I won’t name names, because this is my personal opinion on them, and I have spoken to other writers who were happy with being published at this house, and I don’t think it’s very nice to blog-bash.
I was very excited at first to get a full request from this company. They had some very nice looking covers and were YA focused and, by all ways of telling through email, seemed very friendly. I eagerly sent off my manuscript with that incredible roller coaster feeling in my stomach of being excited and terrified simultaneously. They had commented that, though my manuscript was a little on the long side, they were excited to read it.
I waited and waited, for the entirety of three weeks before hearing back. The publisher was offering me a contract. I could hardly believe it. But perhaps this was for a reason.
Now, to be fair, this was a genuine publisher. This wasn’t vanity. They did not want any money from me. They had some e-book sales high on Amazon. They were legit. They asked if I was still interested. I said yes I was, and they drew up a contract.
But there were warning signs.
Warning #1: Short and Vague
The offering letter was short. Now I am not against succinctness, but there was much left to be desired in this offer. Essentially, they said they wanted to publish it, along with two sequels. They did not say how perfectly my novel would fit on their list. They did not say how they couldn’t wait for the world to see it. They just wanted to publish it. It was all pretty vague.
Nevertheless, I said I was interested and asked to see a contract, thinking perhaps there would be more details then.
Warning #2: Shorter and More Vague
Nope! The contract was no better. It was very generic, which is not too strange. I find all contracts in any respect to be this way to an extent. But it was also very short. The last contract I’d been offered was probably fifteen pages. This was four. There were no details on their plan for my book. No marketing plan from their end, though they said they expected me to be a part of the marketing. They had no expectations for dates for the sequels. And they wanted an answer in three days.
Warning #3: No Personal Contact
Along with the ultra-succinct contract was zero offer to call me and discuss the details of it. They said I could contact them with questions. But there were answers I needed, and they seemed to be hoping I would just sign and perhaps then we’d talk later. After I’d given them the rights to my book for five years.
I could have called them, sure. But I just felt like if they wanted my book, they should also be personally offering to walk me through these steps. It was all pretty impersonal. This didn’t seem to bode well for how they would handle marketing and distribution.
- I contacted a few of their authors
- I asked other writers
- I researched their books and sales on Amazon
- I read about small-house publishing experiences
- The authors had nice things to say. The publisher was nice. It had gotten their work out there. Mostly e-book stuff. The payout was higher than many houses. Some of the writers had moved on to self-publishing instead.
- Other writers had submitted. Found out the publisher made quite a few offers. Many writers shared my concerns.

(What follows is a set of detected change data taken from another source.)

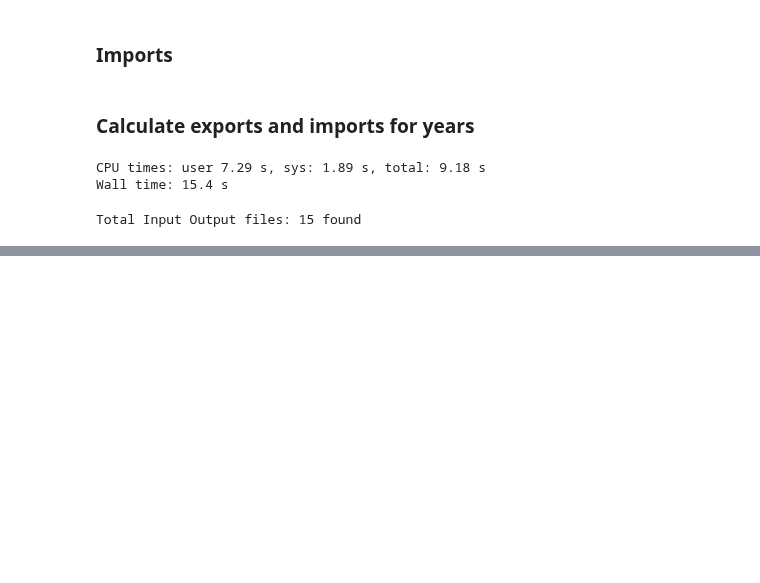
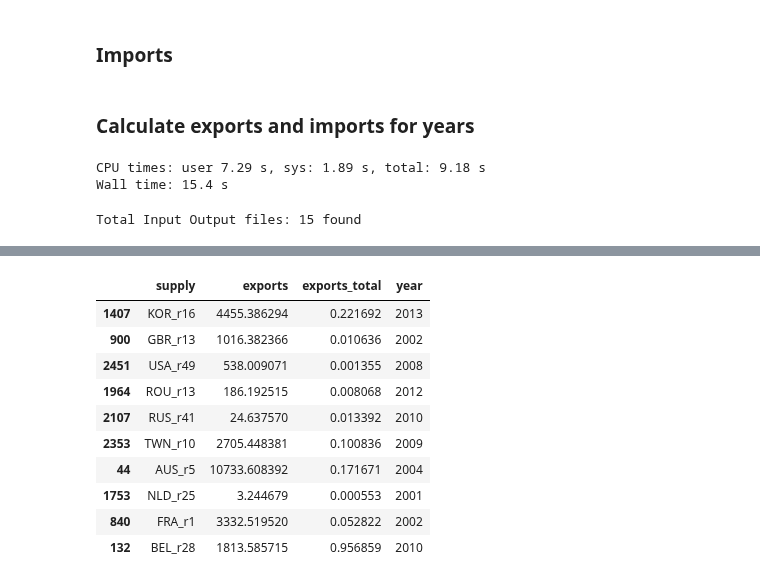
Before and after one commit to kavyajeetbora/ETL_wages, a Jupyter notebook: WIOD.ipynb, the cells around one changed output, grey strips where cells are left out. Cells and saved outputs as stored; diff of their text form; code cells hidden in the pictures; blank space fills up the shorter version.

Commit message:
Complete - all exports and imports

```diff
--- a/WIOD.ipynb
+++ b/WIOD.ipynb
@@ -671,0 +675,4 @@ for file in tqdm(IO_files):
+# %%
+%%time
+imports_all = pd.concat(import_dfs)
+exports_all = pd.concat(export_dfs)
@@ -671,0 +682,14 @@ for file in tqdm(IO_files):
+# %%
+exports_all.sample(10)
+# %% [output]
+|  | supply | exports | exports_total | year |
+| 1407 | KOR_r16 | 4455.386294 | 0.221692 | 2013 |
+| 900 | GBR_r13 | 1016.382366 | 0.010636 | 2002 |
+| 2451 | USA_r49 | 538.009071 | 0.001355 | 2008 |
+| 1964 | ROU_r13 | 186.192515 | 0.008068 | 2012 |
+| 2107 | RUS_r41 | 24.637570 | 0.013392 | 2010 |
+| 2353 | TWN_r10 | 2705.448381 | 0.100836 | 2009 |
+| 44 | AUS_r5 | 10733.608392 | 0.171671 | 2004 |
+| 1753 | NLD_r25 | 3.244679 | 0.000553 | 2001 |
+| 840 | FRA_r1 | 3332.519520 | 0.052822 | 2002 |
+| 132 | BEL_r28 | 1813.585715 | 0.956859 | 2010 |
```
Also changed, not shown: parts of 3 cells of this notebook.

- They had some sales that were decent. They also had a crap-ton of books out there and coming out soon, and they were a pretty new publisher.
- This was not that normal for small publishers.

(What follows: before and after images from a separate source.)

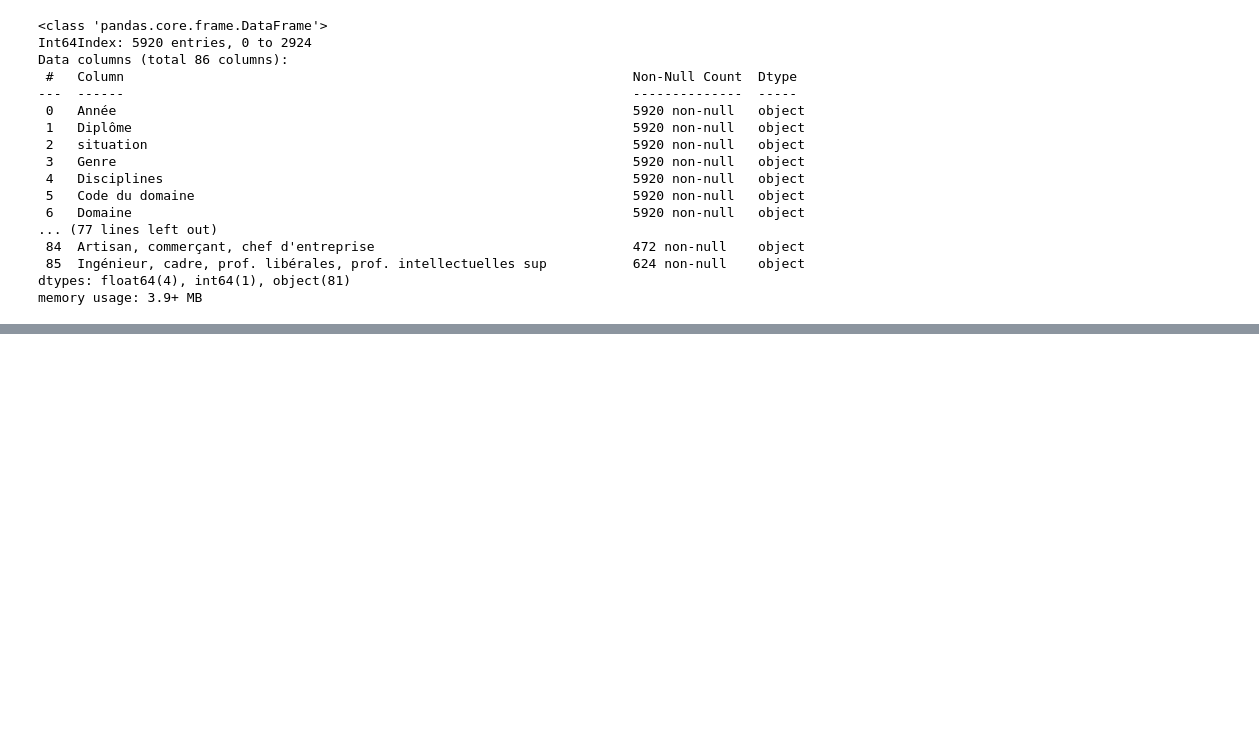
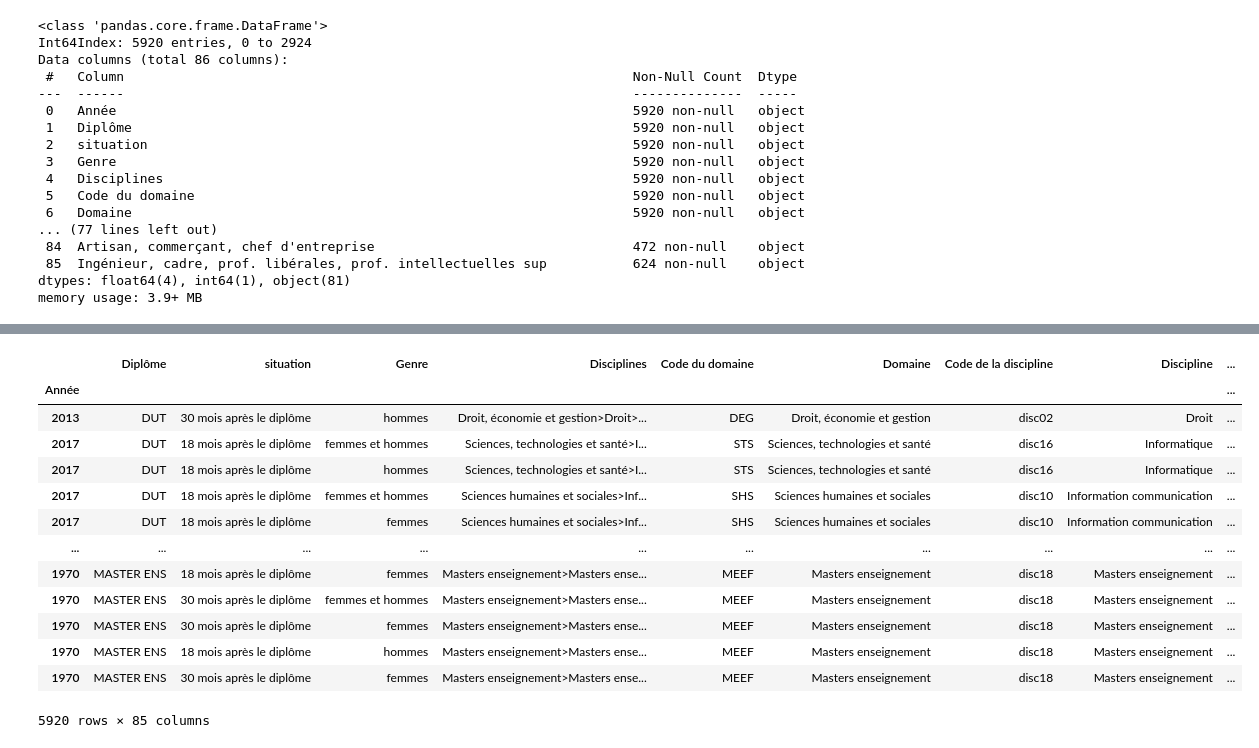
Before and after one commit to smtux/DUDA, a Jupyter notebook: inser_pro/src/alimentation.ipynb, the cells around one changed output, grey strips where cells are left out. Saved outputs shown, nothing was run; the diff lists cells and outputs as text; code cells hidden in the pictures; blank space fills up the shorter version.

```diff
--- a/inser_pro/src/alimentation.ipynb
+++ b/inser_pro/src/alimentation.ipynb
@@ -35,3 +54,20 @@ ins_prof.set_index(["Année", "Diplôme"], inplace=True)
+# %%
+ins_prof
+# %% [output]
+|  | Diplôme | situation | Genre | Disciplines | Code du domaine | Domaine | Code de la discipline | Discipline | ... |
+| Année |  |  |  |  |  |  |  |  | ... |
+| 2013 | DUT | 30 mois après le diplôme | hommes | Droit, économie et gestion>Droit>... | DEG | Droit, économie et gestion | disc02 | Droit | ... |
+| 2017 | DUT | 18 mois après le diplôme | femmes et hommes | Sciences, technologies et santé>I... | STS | Sciences, technologies et santé | disc16 | Informatique | ... |
+| 2017 | DUT | 18 mois après le diplôme | hommes | Sciences, technologies et santé>I... | STS | Sciences, technologies et santé | disc16 | Informatique | ... |
+| 2017 | DUT | 18 mois après le diplôme | femmes et hommes | Sciences humaines et sociales>Inf... | SHS | Sciences humaines et sociales | disc10 | Information communication | ... |
+| 2017 | DUT | 18 mois après le diplôme | femmes | Sciences humaines et sociales>Inf... | SHS | Sciences humaines et sociales | disc10 | Information communication | ... |
+| ... | ... | ... | ... | ... | ... | ... | ... | ... | ... |
+| 1970 | MASTER ENS | 18 mois après le diplôme | femmes | Masters enseignement>Masters ense... | MEEF | Masters enseignement | disc18 | Masters enseignement | ... |
+| 1970 | MASTER ENS | 30 mois après le diplôme | femmes et hommes | Masters enseignement>Masters ense... | MEEF | Masters enseignement | disc18 | Masters enseignement | ... |
+| 1970 | MASTER ENS | 30 mois après le diplôme | femmes | Masters enseignement>Masters ense... | MEEF | Masters enseignement | disc18 | Masters enseignement | ... |
+| 1970 | MASTER ENS | 18 mois après le diplôme | hommes | Masters enseignement>Masters ense... | MEEF | Masters enseignement | disc18 | Masters enseignement | ... |
+| 1970 | MASTER ENS | 30 mois après le diplôme | femmes | Masters enseignement>Masters ense... | MEEF | Masters enseignement | disc18 | Masters enseignement | ... |
+5920 rows × 85 columns
 # %%
 ins_prof.sort_index(level=0, inplace=True)
 # %%
```
Also changed, not shown: parts of 7 cells of this notebook.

In the end, after three whopping days, I declined the offer.
Though there were many authors who seemed content with the publisher, I also felt like I could do nearly as much as the publisher by self-publishing.
They wanted me to help market (not abnormal for small publishers), but they also didn’t seem to distribute much off-line. And didn’t do much beyond arranging blog-reviews and things like this.

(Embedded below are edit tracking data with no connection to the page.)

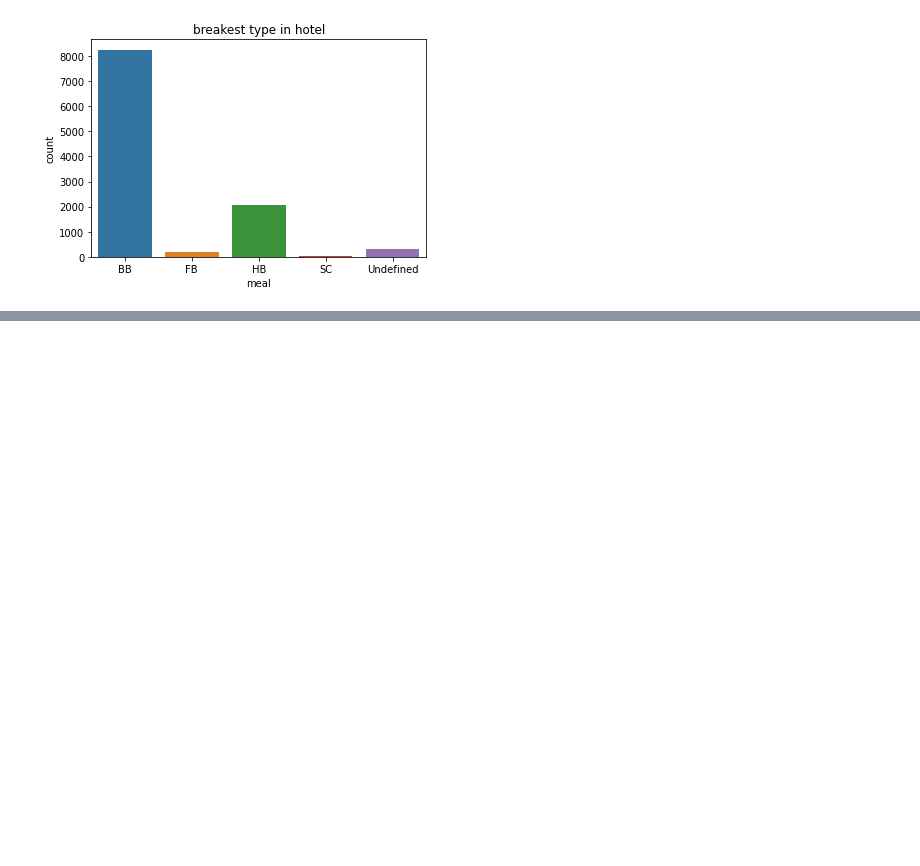
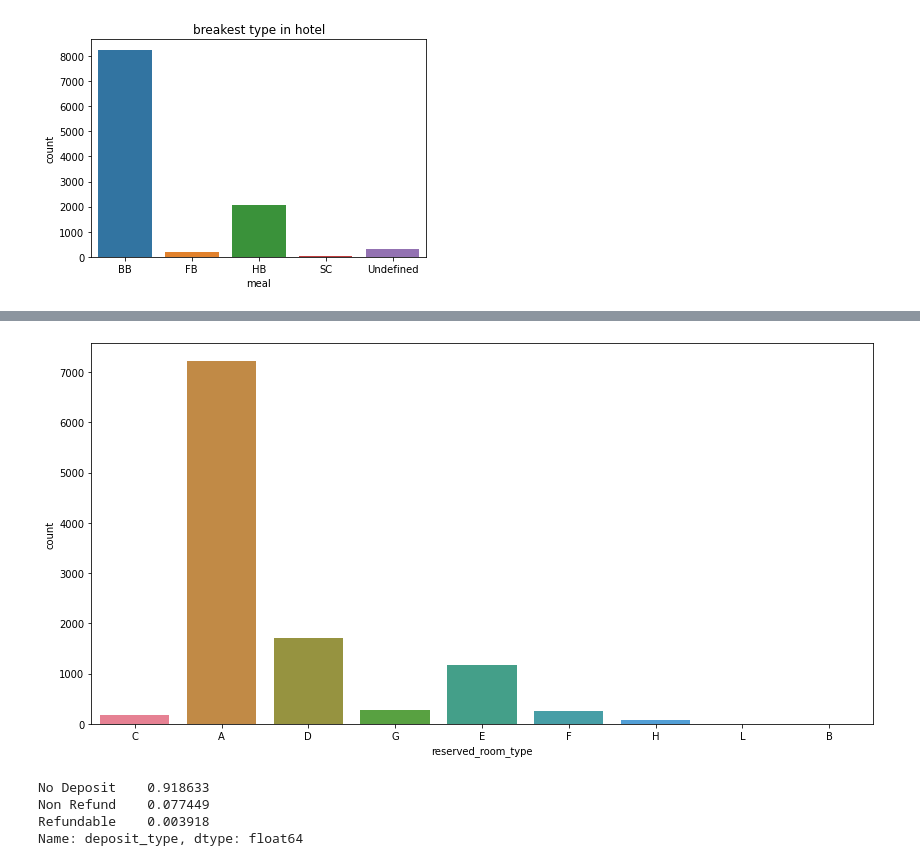
Before and after one commit to Tarungeed/capstone-project-1-, a Jupyter notebook: capstone_project_1.ipynb, the cells around one changed output, grey strips where cells are left out. Drawn from its saved outputs; the diff is of its cells as text; code cells hidden in the pictures; blank space fills up the shorter version.

```diff
--- a/capstone_project_1.ipynb
+++ b/capstone_project_1.ipynb
@@ -326,0 +342,6 @@ Text(0.5, 1.0, 'breakest type in hotel')
+# %%
+plt.figure(figsize=(14,7))
+sns.countplot(hotel_arrival['reserved_room_type'], palette='husl')
+plt.show()
+# %% [output]
+[figure, added]
@@ -326,0 +350,7 @@ Text(0.5, 1.0, 'breakest type in hotel')
+# %%
+df.deposit_type.value_counts(normalize=True)
+# %% [output]
+No Deposit    0.918633
+Non Refund    0.077449
+Refundable    0.003918
+Name: deposit_type, dtype: float64
```
Also changed, not shown: parts of 8 cells of this notebook.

They had a crap-ton of books they were releasing, and I knew of several others who had gotten offers recently or were being considered.
Along with their short consideration time, and vagueness, and quick response to my full manuscript, I concluded….
That they were an author mill.
They made good-looking books and generated sales, without doing a lot of marketing outside what the authors were doing online and such (They did do some, however). They threw a lot of books out there, and got sales from them due to a lot of books generating semi-decent sales. They did some print, but it was largely e-book focused.
I concluded that, though they might help me reach an audience and sell some books, and get going. I could easily get lost in the slush of many new releases. I would have to put a lot of work into it. And if I am doing that, then why wouldn’t I just self-publish, and get more of the money?
Best of luck to you on your writing and publishing journey. Be discerning, and don’t rush!
Don’t be afraid to say no!
*I would love to hear from you if this was helpful to you, or if I can be of further help!*
*Please leave a comment about your own experiences!*
*If you’d like to check out the first few chapters of my novel, The Lingering Shadow, go here.*